*** Opening DATASET EXTRACT ***
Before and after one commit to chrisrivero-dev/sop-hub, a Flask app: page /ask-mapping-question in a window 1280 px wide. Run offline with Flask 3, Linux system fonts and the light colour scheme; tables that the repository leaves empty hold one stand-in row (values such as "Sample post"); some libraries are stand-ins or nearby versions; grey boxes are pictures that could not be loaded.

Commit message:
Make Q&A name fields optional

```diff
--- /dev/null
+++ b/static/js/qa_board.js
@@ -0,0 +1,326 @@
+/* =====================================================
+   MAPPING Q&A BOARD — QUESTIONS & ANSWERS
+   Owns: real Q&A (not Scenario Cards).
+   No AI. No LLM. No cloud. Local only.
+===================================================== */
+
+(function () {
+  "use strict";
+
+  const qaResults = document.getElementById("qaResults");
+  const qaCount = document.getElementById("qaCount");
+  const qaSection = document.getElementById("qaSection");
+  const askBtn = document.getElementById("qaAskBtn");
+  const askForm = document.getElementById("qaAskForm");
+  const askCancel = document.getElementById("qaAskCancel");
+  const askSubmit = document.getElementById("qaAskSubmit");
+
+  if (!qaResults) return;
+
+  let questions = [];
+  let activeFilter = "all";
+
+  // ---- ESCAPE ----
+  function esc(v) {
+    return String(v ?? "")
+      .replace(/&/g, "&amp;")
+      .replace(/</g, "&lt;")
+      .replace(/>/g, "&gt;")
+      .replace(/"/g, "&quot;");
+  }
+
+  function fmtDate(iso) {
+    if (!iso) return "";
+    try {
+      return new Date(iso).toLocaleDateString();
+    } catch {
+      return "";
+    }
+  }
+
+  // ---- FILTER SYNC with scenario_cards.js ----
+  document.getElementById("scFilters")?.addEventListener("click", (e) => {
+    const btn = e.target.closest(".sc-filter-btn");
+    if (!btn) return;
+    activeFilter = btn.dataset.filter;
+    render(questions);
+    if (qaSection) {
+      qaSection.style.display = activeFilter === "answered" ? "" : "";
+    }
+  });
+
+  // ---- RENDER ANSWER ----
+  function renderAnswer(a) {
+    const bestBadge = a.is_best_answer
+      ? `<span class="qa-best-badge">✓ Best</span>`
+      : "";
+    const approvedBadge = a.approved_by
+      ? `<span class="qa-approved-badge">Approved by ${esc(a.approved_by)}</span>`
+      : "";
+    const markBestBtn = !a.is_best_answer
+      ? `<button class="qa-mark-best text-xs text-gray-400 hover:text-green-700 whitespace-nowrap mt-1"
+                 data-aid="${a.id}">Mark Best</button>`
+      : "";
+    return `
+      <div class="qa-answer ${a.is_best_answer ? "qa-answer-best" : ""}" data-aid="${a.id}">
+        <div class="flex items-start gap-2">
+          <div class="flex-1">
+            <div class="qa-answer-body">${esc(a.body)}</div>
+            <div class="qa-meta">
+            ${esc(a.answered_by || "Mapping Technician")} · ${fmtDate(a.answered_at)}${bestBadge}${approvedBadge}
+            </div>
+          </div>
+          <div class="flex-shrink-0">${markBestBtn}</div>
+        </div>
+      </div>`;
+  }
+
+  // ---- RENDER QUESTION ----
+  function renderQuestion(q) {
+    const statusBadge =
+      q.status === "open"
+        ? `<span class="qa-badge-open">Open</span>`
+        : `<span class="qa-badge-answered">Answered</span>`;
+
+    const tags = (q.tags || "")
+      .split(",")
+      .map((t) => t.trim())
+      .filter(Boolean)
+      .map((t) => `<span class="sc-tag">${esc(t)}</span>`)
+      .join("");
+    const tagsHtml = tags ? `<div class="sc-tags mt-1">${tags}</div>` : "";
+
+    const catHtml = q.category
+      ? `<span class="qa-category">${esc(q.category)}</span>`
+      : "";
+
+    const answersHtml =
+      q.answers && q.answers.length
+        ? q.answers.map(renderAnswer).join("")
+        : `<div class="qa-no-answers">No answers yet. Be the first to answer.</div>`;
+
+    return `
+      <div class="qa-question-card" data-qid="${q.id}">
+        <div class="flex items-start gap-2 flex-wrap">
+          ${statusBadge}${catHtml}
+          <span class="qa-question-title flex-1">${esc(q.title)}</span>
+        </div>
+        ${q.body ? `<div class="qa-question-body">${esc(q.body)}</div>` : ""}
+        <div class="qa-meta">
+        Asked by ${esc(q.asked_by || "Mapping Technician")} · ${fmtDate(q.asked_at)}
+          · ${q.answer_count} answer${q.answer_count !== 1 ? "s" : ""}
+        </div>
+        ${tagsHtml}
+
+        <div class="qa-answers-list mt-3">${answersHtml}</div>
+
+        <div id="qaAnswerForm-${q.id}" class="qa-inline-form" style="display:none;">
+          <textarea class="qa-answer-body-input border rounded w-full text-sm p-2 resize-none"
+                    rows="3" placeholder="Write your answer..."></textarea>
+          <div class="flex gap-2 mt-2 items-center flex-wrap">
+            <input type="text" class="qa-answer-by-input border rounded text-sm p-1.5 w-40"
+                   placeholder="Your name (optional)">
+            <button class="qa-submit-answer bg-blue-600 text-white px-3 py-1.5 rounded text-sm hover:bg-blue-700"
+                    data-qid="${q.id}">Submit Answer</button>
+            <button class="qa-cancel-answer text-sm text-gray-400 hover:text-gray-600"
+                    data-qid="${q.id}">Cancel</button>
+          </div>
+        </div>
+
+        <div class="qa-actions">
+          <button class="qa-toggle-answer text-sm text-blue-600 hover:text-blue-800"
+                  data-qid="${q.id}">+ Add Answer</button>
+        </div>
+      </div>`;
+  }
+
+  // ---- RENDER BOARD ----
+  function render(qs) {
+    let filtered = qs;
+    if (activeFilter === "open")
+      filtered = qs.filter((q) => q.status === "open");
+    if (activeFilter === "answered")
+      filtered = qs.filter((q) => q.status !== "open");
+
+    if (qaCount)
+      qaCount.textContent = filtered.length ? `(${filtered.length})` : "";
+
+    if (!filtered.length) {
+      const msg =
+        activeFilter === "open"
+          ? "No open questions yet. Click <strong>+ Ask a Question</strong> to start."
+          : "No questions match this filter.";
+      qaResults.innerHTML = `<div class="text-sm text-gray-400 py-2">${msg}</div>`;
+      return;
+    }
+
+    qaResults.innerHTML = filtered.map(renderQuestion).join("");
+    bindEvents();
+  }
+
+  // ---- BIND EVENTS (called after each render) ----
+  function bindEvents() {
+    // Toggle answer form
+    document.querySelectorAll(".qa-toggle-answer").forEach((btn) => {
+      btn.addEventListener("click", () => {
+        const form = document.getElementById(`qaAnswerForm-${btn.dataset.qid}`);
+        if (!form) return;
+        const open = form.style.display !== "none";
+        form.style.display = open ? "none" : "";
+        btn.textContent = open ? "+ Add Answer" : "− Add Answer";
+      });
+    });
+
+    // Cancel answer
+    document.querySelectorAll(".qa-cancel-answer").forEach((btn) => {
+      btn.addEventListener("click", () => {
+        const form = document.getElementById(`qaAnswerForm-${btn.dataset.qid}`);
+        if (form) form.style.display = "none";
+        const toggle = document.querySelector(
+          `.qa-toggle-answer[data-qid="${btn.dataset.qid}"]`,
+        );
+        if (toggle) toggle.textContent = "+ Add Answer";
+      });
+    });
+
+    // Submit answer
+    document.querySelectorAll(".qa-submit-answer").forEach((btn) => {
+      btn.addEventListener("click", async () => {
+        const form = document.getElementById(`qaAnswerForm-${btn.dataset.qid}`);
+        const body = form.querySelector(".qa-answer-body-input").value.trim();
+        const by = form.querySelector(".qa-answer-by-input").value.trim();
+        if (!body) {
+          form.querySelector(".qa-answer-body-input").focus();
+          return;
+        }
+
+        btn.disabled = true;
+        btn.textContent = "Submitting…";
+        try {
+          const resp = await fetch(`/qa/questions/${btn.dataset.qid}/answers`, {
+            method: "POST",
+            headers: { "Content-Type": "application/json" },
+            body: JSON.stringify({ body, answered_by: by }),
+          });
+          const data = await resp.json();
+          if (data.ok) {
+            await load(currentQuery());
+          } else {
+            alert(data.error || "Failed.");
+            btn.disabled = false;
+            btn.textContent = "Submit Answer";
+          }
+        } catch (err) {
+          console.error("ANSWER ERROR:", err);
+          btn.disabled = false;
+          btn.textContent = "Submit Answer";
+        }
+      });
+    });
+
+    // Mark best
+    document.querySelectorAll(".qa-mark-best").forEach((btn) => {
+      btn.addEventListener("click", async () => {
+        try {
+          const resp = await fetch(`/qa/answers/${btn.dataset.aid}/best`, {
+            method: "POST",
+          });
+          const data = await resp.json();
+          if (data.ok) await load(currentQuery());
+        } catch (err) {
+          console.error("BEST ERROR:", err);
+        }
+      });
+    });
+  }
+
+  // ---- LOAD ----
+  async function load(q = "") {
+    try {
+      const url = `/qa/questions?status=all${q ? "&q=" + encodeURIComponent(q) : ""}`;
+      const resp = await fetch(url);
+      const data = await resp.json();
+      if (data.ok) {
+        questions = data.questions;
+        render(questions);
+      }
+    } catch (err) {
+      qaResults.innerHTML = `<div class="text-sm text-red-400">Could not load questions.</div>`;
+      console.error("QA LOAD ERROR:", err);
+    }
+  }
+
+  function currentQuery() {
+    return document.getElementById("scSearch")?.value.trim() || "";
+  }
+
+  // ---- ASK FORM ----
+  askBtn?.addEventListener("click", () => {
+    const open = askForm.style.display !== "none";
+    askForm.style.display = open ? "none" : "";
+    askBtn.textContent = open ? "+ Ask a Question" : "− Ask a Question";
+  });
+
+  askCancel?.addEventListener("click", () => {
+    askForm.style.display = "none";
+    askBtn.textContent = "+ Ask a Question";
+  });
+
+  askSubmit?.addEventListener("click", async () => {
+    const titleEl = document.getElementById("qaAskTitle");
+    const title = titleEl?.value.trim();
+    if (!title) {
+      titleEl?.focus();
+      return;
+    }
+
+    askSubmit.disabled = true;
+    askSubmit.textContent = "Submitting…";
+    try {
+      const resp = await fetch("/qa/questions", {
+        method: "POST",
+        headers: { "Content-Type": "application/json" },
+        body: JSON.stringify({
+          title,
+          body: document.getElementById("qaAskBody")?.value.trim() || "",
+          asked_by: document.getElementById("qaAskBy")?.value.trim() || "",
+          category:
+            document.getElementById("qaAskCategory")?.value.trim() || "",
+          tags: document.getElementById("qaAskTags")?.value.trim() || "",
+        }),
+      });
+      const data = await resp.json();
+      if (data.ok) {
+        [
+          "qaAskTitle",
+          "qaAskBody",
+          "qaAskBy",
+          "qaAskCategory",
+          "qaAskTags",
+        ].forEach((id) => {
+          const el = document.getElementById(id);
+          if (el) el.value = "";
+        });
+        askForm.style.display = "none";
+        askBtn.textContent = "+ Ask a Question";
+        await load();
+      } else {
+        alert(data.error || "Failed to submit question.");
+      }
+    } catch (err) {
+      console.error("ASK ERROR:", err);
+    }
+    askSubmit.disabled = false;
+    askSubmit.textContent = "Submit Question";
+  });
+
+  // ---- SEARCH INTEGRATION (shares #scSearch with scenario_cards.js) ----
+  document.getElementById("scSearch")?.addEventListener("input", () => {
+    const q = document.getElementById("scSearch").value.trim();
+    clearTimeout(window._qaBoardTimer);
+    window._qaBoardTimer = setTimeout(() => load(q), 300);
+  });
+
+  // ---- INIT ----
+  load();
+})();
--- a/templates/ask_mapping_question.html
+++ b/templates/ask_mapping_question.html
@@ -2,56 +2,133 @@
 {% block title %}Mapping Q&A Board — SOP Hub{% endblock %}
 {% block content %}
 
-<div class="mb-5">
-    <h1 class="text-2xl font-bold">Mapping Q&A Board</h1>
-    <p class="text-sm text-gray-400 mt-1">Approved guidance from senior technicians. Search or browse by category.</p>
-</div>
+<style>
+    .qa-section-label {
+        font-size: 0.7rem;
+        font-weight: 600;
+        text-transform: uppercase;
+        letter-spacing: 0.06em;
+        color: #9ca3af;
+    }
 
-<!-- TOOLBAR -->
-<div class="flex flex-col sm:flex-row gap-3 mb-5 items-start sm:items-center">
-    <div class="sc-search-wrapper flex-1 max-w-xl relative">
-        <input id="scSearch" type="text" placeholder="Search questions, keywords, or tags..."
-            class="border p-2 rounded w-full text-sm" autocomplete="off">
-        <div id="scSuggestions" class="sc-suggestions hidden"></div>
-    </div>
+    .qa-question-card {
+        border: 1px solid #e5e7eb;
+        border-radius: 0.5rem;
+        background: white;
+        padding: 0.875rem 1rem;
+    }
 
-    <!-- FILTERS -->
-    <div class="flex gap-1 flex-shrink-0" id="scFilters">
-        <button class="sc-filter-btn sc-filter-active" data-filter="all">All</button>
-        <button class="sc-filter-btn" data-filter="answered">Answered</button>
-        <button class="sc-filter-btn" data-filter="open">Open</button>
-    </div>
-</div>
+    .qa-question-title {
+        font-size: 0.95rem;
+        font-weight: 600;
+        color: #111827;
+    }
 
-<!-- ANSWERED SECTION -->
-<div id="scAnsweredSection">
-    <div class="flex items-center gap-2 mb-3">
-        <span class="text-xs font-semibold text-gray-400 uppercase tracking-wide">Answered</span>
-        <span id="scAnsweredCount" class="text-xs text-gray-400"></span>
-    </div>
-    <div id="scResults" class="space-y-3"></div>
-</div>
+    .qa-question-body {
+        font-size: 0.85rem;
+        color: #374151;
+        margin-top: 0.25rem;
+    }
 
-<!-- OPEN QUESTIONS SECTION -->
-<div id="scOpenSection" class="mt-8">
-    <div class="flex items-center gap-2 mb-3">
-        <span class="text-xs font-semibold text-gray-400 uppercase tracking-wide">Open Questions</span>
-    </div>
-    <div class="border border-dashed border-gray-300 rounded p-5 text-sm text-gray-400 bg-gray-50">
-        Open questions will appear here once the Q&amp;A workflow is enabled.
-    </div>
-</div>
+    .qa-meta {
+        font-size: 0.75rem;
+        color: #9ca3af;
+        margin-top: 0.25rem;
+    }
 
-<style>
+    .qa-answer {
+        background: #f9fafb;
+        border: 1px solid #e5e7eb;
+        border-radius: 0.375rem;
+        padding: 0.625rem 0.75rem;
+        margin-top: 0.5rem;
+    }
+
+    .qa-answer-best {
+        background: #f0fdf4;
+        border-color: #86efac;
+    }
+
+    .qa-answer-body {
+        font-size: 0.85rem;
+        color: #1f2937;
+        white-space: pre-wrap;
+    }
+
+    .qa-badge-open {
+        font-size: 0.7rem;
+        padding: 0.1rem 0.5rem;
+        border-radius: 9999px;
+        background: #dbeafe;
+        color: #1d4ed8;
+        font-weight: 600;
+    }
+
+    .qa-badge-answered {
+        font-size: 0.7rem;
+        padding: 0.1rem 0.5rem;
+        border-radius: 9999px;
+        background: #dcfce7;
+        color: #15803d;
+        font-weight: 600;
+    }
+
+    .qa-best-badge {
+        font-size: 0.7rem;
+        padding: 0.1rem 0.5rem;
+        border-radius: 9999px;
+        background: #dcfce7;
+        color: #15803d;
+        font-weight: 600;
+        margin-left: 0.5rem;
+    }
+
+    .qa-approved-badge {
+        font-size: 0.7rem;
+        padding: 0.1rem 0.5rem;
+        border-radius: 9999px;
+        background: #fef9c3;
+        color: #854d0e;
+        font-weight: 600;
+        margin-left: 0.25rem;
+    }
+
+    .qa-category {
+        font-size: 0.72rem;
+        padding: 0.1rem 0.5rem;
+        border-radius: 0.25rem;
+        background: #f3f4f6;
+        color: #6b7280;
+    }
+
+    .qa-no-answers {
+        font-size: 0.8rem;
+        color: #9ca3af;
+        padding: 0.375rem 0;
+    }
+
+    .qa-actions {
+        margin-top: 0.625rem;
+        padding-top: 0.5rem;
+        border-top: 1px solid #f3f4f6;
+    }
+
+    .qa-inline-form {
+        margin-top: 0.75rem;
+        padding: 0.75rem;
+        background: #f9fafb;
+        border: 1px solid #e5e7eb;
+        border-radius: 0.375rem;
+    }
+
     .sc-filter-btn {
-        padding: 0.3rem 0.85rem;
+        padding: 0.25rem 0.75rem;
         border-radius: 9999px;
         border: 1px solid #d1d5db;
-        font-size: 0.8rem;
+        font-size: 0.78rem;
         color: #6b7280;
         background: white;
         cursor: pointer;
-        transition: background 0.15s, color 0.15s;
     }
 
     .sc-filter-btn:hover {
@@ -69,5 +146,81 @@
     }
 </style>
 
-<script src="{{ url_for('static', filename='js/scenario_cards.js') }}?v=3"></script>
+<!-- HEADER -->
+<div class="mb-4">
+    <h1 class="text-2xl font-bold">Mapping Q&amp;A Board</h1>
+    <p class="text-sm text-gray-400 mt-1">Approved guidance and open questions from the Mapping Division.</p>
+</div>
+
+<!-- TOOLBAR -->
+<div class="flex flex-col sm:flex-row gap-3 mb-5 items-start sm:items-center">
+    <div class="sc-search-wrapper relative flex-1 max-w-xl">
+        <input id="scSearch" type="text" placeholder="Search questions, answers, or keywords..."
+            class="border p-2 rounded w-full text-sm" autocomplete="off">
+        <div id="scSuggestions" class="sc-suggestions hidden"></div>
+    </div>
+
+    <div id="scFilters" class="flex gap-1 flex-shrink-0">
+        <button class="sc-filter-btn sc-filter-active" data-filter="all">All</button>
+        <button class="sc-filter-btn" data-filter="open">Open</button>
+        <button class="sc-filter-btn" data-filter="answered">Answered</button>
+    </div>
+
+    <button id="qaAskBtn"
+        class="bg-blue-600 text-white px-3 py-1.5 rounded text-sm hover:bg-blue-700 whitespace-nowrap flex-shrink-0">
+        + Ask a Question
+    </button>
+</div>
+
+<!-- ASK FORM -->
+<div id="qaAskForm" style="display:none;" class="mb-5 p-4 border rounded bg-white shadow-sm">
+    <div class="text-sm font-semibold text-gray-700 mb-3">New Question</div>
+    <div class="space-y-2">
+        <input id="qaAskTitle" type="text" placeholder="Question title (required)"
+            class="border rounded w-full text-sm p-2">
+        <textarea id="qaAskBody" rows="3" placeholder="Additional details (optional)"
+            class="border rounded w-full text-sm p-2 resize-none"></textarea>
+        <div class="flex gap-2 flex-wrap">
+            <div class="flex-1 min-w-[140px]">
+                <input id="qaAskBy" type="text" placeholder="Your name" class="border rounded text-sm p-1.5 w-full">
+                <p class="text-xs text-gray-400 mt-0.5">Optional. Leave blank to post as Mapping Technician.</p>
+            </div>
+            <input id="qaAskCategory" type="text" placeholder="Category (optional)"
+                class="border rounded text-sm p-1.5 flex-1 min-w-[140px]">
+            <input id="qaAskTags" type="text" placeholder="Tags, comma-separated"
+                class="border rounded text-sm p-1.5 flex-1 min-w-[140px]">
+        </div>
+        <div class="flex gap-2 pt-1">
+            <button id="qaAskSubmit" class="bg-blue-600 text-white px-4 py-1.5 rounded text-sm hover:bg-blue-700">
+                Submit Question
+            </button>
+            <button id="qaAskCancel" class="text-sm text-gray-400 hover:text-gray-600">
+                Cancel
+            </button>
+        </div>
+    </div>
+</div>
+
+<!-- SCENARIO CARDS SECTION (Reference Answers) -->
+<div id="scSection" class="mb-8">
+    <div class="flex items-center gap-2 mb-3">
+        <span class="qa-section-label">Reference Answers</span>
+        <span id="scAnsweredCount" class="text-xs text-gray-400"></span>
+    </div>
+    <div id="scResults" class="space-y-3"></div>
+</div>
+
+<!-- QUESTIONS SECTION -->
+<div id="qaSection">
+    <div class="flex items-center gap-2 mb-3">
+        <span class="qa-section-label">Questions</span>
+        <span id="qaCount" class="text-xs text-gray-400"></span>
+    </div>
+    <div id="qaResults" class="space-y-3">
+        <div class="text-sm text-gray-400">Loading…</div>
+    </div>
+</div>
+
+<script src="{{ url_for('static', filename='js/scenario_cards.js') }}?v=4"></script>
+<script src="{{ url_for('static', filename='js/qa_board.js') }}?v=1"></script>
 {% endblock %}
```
*** Closing DATASET EXTRACT ***
DIRECTIONS
Report how many lines of the data above hold the string "join". Nothing else belongs in the answer.

EXERCISE RESPONSE
3